Directions for this task - Find every line in the data that contains the word "color". Return each of those lines.

(Records from a dataset)

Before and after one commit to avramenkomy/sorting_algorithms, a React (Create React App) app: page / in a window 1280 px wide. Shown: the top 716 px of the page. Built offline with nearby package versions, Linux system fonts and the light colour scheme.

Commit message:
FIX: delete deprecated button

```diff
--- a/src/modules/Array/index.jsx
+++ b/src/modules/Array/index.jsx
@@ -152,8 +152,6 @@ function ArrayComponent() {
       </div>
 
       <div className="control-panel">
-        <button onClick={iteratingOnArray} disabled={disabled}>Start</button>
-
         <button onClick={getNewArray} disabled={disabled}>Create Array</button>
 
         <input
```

...

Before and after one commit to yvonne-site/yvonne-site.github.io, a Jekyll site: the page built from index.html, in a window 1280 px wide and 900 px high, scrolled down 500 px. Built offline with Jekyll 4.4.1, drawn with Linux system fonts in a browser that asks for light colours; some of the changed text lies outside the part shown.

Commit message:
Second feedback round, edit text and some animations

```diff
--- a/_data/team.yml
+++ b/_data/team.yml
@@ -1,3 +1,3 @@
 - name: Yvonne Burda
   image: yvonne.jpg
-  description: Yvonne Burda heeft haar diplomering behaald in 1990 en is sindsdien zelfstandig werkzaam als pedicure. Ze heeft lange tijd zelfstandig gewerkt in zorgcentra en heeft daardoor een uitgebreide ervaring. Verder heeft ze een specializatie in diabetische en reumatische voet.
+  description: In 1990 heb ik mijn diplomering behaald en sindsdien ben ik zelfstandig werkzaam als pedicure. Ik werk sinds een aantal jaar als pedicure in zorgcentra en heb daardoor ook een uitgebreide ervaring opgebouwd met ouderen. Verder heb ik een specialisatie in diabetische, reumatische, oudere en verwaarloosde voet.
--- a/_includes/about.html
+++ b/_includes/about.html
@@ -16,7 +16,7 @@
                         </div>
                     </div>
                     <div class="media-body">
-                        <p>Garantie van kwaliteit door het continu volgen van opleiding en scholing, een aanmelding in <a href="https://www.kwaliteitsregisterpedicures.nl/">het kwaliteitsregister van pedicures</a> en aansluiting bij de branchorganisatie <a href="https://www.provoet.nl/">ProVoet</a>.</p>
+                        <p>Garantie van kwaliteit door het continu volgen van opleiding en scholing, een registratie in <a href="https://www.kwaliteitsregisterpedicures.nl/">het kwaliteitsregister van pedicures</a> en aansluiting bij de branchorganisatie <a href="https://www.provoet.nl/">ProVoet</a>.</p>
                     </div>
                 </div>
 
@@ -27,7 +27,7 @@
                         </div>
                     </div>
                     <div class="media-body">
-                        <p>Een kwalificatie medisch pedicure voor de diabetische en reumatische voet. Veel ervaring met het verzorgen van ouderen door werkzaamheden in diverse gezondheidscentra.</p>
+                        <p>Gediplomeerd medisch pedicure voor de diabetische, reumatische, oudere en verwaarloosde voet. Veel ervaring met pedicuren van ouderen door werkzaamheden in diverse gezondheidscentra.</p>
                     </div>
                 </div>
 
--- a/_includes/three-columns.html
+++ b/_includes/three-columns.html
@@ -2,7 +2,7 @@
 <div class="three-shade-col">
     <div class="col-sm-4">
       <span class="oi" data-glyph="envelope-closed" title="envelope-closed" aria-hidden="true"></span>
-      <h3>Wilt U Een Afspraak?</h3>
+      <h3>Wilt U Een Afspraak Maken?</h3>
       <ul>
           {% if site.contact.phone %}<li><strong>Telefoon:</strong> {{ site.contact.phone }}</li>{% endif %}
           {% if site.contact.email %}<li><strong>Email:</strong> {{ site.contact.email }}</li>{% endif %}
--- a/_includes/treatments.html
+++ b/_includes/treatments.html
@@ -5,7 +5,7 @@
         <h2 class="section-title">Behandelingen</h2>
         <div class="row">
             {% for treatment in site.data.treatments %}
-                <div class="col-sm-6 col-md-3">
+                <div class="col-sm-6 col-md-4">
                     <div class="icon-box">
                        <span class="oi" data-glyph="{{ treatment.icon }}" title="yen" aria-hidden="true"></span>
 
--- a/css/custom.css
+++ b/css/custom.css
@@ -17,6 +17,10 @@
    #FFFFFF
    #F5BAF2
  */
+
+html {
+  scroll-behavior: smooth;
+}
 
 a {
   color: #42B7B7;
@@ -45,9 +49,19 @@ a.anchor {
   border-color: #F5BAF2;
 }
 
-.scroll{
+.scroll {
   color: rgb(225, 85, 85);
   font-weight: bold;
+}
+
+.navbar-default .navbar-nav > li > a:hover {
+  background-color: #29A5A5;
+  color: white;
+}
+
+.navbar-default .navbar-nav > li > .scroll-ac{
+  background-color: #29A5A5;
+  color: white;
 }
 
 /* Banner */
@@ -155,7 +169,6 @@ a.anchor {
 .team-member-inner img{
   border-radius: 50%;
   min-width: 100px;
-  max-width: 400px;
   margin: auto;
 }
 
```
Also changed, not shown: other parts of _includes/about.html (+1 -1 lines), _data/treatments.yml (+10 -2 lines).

* * *

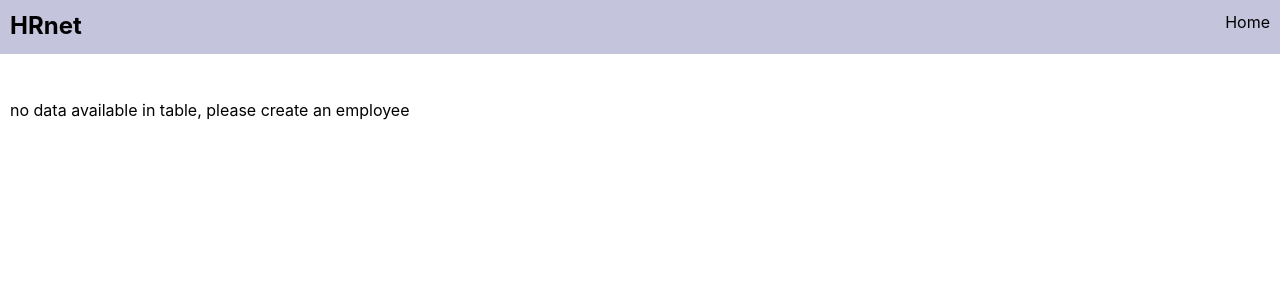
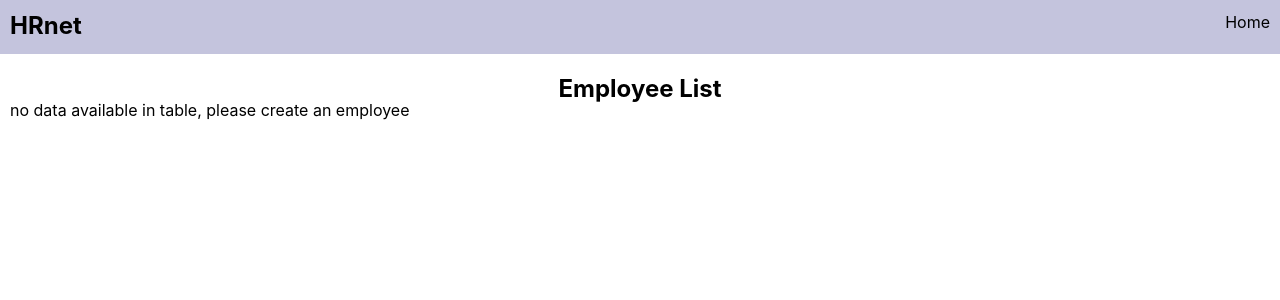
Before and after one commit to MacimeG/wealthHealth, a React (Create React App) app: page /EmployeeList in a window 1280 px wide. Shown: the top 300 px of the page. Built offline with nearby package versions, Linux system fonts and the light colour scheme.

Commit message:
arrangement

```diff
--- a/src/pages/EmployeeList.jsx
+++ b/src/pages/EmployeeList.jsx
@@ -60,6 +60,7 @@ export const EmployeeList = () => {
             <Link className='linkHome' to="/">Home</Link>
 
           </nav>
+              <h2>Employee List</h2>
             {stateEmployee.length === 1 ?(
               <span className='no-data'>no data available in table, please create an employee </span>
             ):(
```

Response -
   color: #42B7B7;
   border-color: #F5BAF2;
   color: rgb(225, 85, 85);
+  background-color: #29A5A5;
+  color: white;
+  background-color: #29A5A5;
+  color: white;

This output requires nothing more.